PROBLEM DETAILS :: Copy out every line in the entries below that includes "docs".

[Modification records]
=== Section Start ===

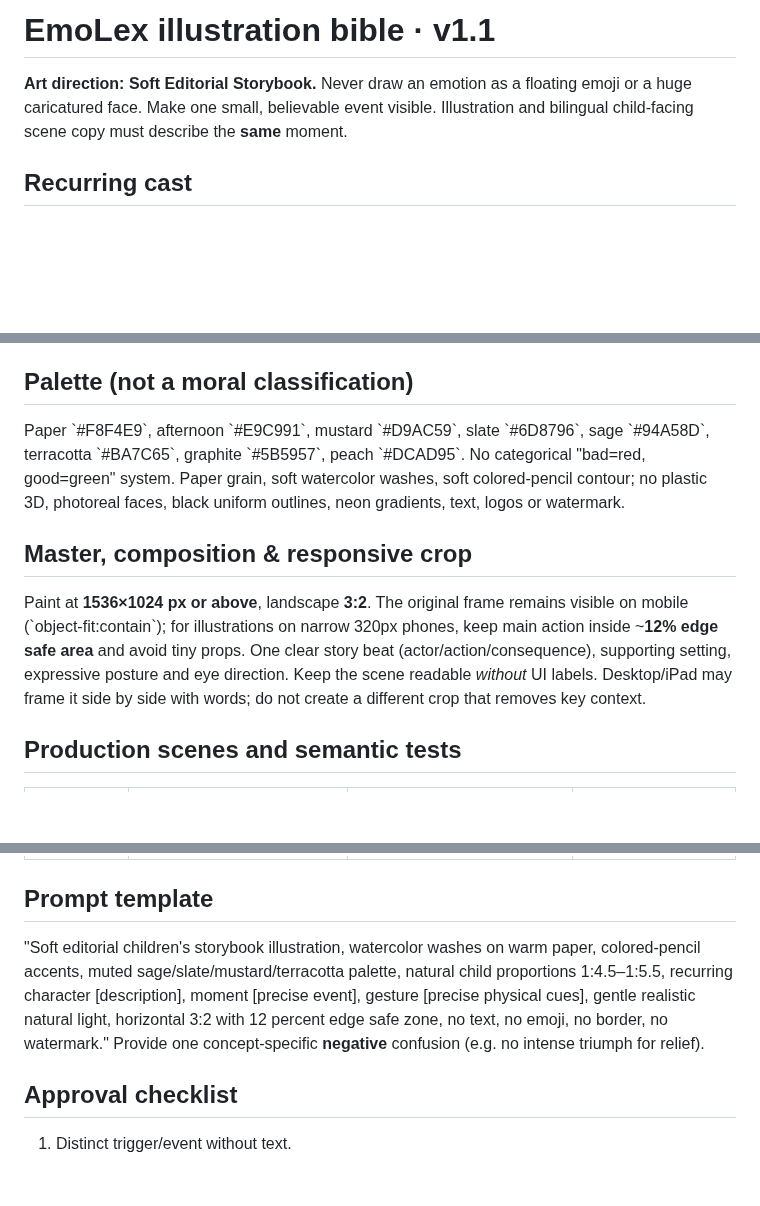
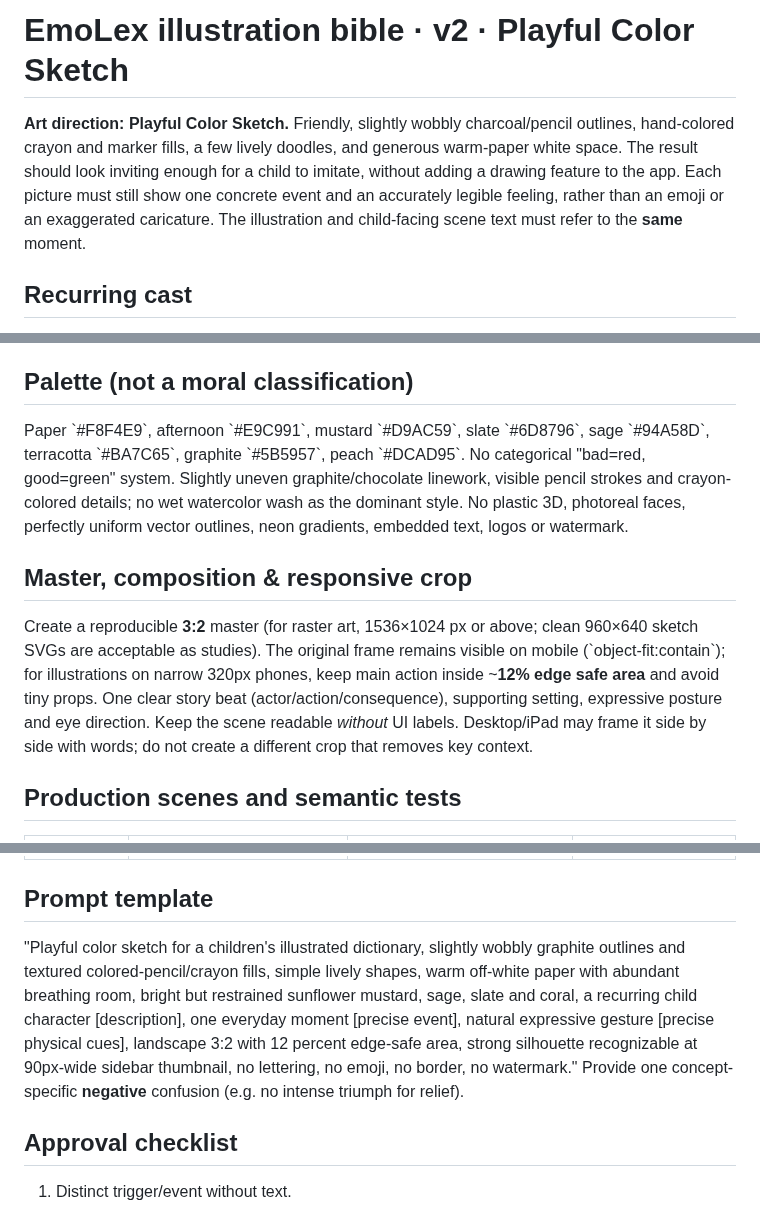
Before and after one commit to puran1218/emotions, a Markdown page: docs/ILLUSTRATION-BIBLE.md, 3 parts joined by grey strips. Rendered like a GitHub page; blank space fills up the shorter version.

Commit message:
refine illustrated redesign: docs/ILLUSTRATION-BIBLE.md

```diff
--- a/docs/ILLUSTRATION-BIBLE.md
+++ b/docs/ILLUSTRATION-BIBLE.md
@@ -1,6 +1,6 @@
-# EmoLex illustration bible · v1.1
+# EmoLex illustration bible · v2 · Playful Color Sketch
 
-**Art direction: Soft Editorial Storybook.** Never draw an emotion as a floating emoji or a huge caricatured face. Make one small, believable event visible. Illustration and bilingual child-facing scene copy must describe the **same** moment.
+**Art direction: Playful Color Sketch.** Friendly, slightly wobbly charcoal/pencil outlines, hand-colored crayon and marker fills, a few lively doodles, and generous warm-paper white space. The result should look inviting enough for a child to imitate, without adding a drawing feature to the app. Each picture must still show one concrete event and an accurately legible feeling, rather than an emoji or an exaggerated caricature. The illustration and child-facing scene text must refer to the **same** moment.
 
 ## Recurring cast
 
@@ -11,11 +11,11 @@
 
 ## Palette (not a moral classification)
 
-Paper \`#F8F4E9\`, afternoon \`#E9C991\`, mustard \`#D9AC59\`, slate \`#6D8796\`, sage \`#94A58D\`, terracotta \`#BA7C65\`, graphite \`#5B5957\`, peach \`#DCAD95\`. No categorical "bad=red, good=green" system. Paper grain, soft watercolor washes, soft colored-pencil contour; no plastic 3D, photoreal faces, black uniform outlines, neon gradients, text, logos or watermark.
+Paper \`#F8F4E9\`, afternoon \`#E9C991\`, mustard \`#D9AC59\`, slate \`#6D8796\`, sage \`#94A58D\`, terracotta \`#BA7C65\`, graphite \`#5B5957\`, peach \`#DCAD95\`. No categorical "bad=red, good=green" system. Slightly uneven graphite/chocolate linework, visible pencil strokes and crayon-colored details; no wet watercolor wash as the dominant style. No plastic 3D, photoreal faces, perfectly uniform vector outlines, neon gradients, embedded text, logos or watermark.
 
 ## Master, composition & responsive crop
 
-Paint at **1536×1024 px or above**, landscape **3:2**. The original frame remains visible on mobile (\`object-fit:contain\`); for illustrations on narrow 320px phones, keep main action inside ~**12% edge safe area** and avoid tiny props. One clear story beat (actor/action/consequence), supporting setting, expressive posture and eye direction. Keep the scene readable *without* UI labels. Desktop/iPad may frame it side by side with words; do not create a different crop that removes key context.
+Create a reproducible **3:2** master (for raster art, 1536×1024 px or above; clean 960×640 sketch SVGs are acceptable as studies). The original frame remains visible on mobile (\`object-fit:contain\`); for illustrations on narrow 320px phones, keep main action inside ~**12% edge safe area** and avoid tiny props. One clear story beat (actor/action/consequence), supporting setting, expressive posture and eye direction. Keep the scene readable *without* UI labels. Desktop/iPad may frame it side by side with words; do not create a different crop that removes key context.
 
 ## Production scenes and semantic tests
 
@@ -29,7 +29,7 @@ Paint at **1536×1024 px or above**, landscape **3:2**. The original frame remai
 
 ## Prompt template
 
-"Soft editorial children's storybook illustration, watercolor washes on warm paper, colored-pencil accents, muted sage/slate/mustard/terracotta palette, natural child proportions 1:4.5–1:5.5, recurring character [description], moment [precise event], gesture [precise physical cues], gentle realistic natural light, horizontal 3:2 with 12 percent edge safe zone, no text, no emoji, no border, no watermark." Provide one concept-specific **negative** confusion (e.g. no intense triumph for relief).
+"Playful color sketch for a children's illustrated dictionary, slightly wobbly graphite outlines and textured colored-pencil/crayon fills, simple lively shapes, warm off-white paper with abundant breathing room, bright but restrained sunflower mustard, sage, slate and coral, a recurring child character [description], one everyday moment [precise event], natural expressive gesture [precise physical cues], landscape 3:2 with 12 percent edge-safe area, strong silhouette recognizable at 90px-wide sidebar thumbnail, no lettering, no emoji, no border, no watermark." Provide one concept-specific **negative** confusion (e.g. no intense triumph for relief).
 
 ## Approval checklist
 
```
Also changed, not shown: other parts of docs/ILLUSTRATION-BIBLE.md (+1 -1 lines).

=== Section End ===
=== Section Start ===

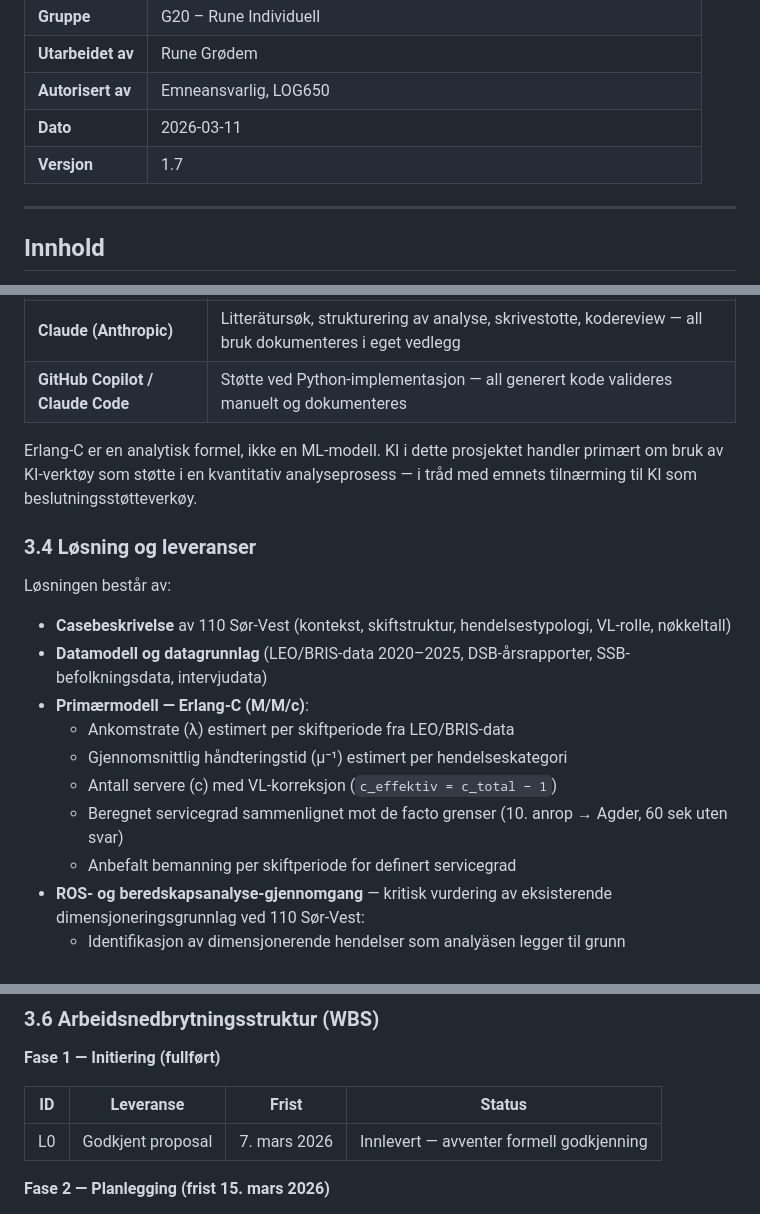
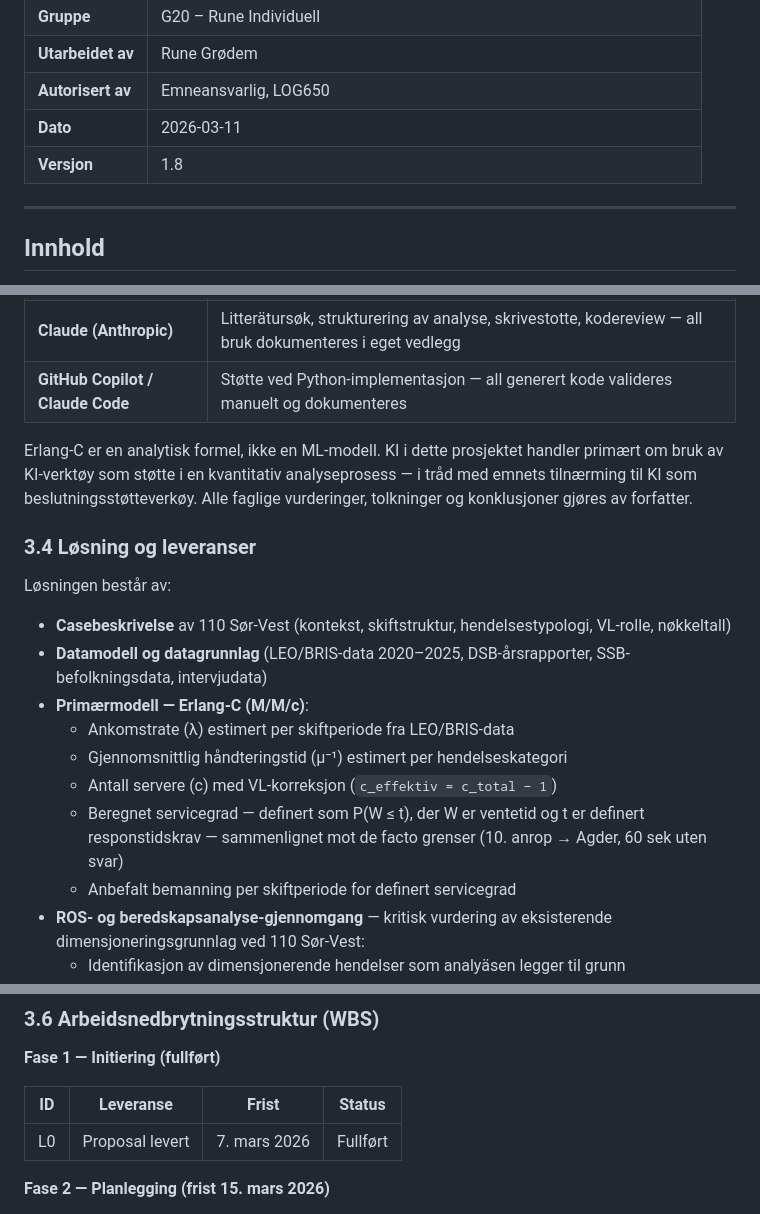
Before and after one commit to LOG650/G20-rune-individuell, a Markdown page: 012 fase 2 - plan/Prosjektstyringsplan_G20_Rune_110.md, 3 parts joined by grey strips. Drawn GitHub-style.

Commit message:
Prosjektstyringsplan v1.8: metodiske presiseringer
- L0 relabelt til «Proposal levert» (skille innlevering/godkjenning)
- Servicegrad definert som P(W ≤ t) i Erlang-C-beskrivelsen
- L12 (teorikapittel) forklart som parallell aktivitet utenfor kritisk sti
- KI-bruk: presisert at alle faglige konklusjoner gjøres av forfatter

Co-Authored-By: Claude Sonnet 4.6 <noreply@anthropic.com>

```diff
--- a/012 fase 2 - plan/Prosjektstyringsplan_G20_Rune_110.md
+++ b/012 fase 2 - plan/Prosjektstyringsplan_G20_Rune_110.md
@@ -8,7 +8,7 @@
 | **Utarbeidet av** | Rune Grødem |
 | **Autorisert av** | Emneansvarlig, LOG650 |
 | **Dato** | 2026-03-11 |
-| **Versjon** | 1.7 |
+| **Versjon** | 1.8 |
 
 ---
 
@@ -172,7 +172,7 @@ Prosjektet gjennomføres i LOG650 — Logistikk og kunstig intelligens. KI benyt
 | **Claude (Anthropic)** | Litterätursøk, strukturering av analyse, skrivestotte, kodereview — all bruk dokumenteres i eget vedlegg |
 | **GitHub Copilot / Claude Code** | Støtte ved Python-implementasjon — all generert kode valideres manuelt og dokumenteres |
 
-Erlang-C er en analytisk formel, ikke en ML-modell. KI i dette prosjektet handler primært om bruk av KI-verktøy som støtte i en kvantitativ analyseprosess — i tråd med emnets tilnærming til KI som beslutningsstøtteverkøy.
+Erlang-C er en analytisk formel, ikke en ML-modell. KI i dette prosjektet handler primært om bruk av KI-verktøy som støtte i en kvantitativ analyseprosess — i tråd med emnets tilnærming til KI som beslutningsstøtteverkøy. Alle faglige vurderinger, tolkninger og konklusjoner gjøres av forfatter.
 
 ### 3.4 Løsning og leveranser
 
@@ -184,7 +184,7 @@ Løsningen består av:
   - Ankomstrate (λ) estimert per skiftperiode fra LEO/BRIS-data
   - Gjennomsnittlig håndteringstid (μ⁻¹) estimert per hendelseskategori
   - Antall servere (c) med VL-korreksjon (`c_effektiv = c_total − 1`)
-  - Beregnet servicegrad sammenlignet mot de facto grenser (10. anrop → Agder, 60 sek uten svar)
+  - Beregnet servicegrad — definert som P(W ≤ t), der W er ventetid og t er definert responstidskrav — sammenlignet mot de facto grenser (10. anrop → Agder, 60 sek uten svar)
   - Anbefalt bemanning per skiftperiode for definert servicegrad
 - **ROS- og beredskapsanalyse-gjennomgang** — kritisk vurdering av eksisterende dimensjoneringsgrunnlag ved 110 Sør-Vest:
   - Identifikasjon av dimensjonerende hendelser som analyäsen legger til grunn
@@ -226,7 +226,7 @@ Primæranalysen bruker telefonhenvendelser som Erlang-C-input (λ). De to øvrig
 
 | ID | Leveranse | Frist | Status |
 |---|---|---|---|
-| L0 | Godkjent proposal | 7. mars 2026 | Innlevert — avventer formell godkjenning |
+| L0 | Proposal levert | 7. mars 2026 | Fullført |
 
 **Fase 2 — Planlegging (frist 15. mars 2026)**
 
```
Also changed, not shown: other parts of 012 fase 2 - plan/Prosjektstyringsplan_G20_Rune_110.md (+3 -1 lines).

=== Section End ===

RESPONSE ::
Before and after one commit to puran1218/emotions, a Markdown page: docs/ILLUSTRATION-BIBLE.md, 3 parts joined by grey strips. Rendered like a GitHub page; blank space fills up the shorter version.
refine illustrated redesign: docs/ILLUSTRATION-BIBLE.md
--- a/docs/ILLUSTRATION-BIBLE.md
+++ b/docs/ILLUSTRATION-BIBLE.md
Also changed, not shown: other parts of docs/ILLUSTRATION-BIBLE.md (+1 -1 lines).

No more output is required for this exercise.